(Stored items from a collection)
[Start of section]

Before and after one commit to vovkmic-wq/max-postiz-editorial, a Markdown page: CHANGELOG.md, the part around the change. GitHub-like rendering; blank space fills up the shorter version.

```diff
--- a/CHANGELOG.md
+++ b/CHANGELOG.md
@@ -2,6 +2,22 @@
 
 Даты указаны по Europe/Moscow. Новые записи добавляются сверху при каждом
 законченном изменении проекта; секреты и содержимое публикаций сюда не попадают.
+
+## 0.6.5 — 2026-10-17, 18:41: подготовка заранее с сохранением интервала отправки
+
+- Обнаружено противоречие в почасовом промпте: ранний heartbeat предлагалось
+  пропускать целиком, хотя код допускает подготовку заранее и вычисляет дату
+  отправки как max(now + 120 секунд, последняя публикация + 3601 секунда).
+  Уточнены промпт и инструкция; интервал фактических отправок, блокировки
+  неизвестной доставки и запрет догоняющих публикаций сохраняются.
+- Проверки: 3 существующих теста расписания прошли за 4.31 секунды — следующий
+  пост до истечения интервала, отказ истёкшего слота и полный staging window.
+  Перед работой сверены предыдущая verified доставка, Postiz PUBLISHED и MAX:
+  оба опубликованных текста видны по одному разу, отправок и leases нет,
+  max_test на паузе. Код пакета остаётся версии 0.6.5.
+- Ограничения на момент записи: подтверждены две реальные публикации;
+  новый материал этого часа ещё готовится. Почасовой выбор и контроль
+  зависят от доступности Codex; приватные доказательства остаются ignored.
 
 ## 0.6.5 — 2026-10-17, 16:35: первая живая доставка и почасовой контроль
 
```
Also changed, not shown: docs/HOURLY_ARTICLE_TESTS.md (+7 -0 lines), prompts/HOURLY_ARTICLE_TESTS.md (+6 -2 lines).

[End of section]

Each line in the data that holds the string "заранее" needs to be copied.

:: Solution for this problem ::
+## 0.6.5 — 2026-10-17, 18:41: подготовка заранее с сохранением интервала отправки
+  пропускать целиком, хотя код допускает подготовку заранее и вычисляет дату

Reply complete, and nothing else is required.